* **Instructions for the task**: In the records below, find every line with the word "Stripe" and copy it.

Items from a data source
↓

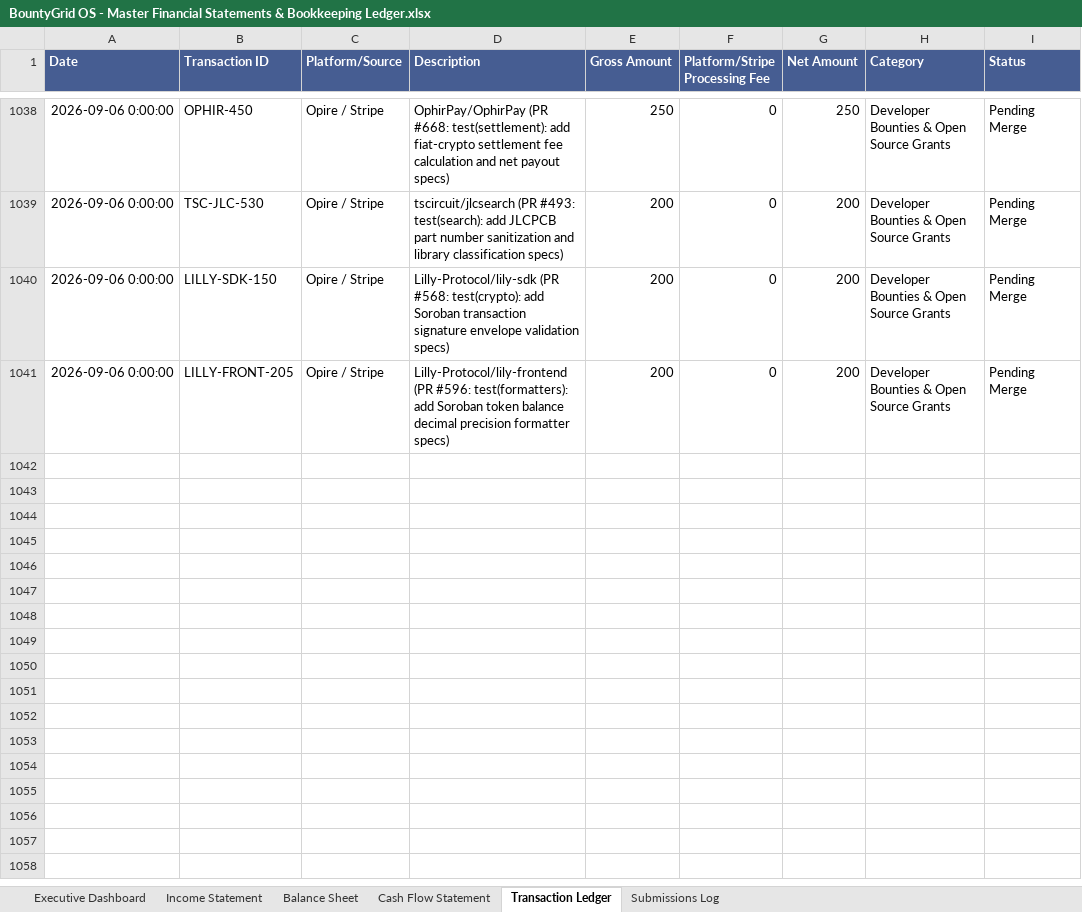
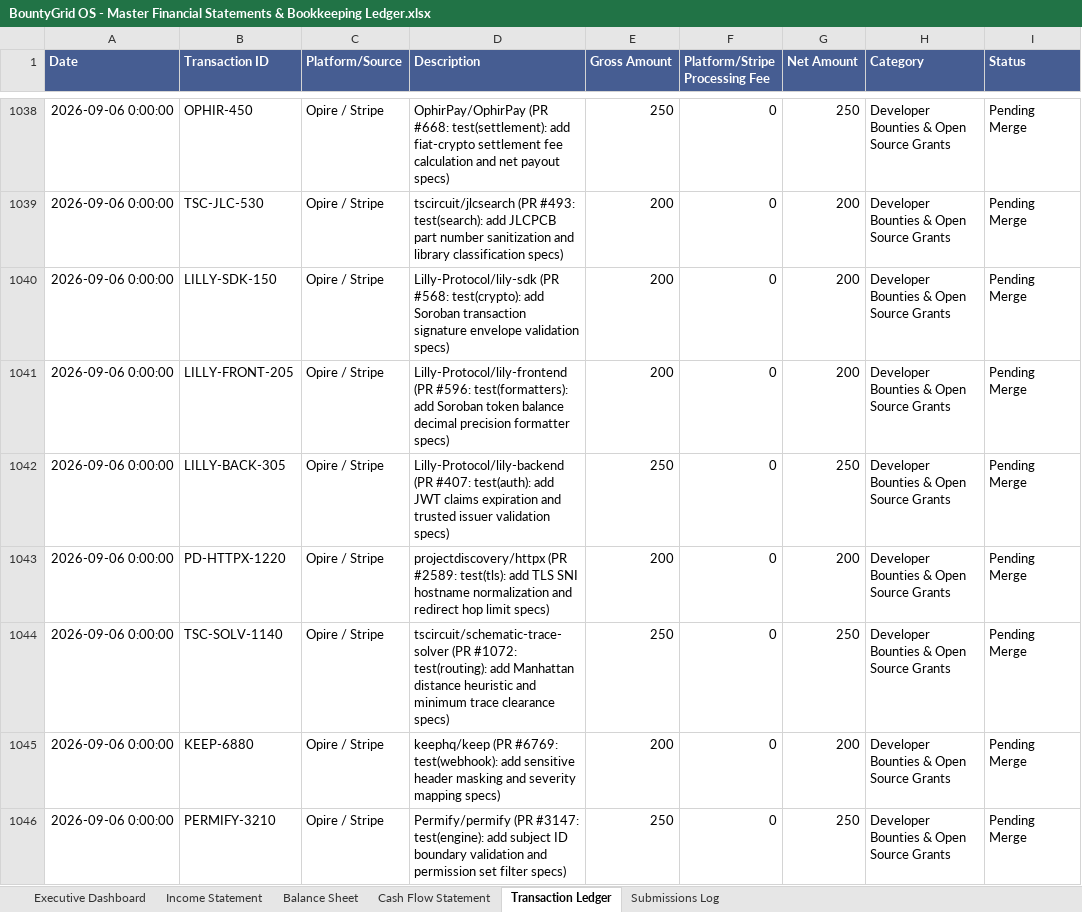
Before and after one commit to gcoinstash-cmd/bountygrid-commander, an Excel workbook: BountyGrid OS - Master Financial Statements & Bookkeeping Ledger.xlsx, sheet Transaction Ledger, drawn as a sheet; only a part is shown, gaps mark what is left out; values as stored, in another font and other column widths than the file's, no borders; the diff names each change by its address in the sheet, - before the commit and + after, or states it on an @@ line.

Commit message:
feat(wave9-olympus): reconcile Wave 9 Olympus Sprint 5 PRs (+$1,150 to $45,255.00 gross, 35 PRs today, $7,850 rev)

```diff
--- a/BountyGrid OS - Master Financial Statements & Bookkeeping Ledger.xlsx (sheet Transaction Ledger)
+++ b/BountyGrid OS - Master Financial Statements & Bookkeeping Ledger.xlsx (sheet Transaction Ledger)
+row 1042: 2026-09-06 0:00:00 | LILLY-BACK-305 | Opire / Stripe | Lilly-Protocol/lily-backend (PR #407: test(auth): add JWT claims expiration and trusted issuer validation specs) | 250 | 0 | 250 | Developer Bounties & Open Source Grants | Pending Merge
+row 1043: 2026-09-06 0:00:00 | PD-HTTPX-1220 | Opire / Stripe | projectdiscovery/httpx (PR #2589: test(tls): add TLS SNI hostname normalization and redirect hop limit specs) | 200 | 0 | 200 | Developer Bounties & Open Source Grants | Pending Merge
+row 1044: 2026-09-06 0:00:00 | TSC-SOLV-1140 | Opire / Stripe | tscircuit/schematic-trace-solver (PR #1072: test(routing): add Manhattan distance heuristic and minimum trace clearance specs) | 250 | 0 | 250 | Developer Bounties & Open Source Grants | Pending Merge
+row 1045: 2026-09-06 0:00:00 | KEEP-6880 | Opire / Stripe | keephq/keep (PR #6769: test(webhook): add sensitive header masking and severity mapping specs) | 200 | 0 | 200 | Developer Bounties & Open Source Grants | Pending Merge
+row 1046: 2026-09-06 0:00:00 | PERMIFY-3210 | Opire / Stripe | Permify/permify (PR #3147: test(engine): add subject ID boundary validation and permission set filter specs) | 250 | 0 | 250 | Developer Bounties & Open Source Grants | Pending Merge
```
Also changed, not shown: sheet Executive Dashboard.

↑

* **Result**:
+row 1042: 2026-09-06 0:00:00 | LILLY-BACK-305 | Opire / Stripe | Lilly-Protocol/lily-backend (PR #407: test(auth): add JWT claims expiration and trusted issuer validation specs) | 250 | 0 | 250 | Developer Bounties & Open Source Grants | Pending Merge
+row 1043: 2026-09-06 0:00:00 | PD-HTTPX-1220 | Opire / Stripe | projectdiscovery/httpx (PR #2589: test(tls): add TLS SNI hostname normalization and redirect hop limit specs) | 200 | 0 | 200 | Developer Bounties & Open Source Grants | Pending Merge
+row 1044: 2026-09-06 0:00:00 | TSC-SOLV-1140 | Opire / Stripe | tscircuit/schematic-trace-solver (PR #1072: test(routing): add Manhattan distance heuristic and minimum trace clearance specs) | 250 | 0 | 250 | Developer Bounties & Open Source Grants | Pending Merge
+row 1045: 2026-09-06 0:00:00 | KEEP-6880 | Opire / Stripe | keephq/keep (PR #6769: test(webhook): add sensitive header masking and severity mapping specs) | 200 | 0 | 200 | Developer Bounties & Open Source Grants | Pending Merge
+row 1046: 2026-09-06 0:00:00 | PERMIFY-3210 | Opire / Stripe | Permify/permify (PR #3147: test(engine): add subject ID boundary validation and permission set filter specs) | 250 | 0 | 250 | Developer Bounties & Open Source Grants | Pending Merge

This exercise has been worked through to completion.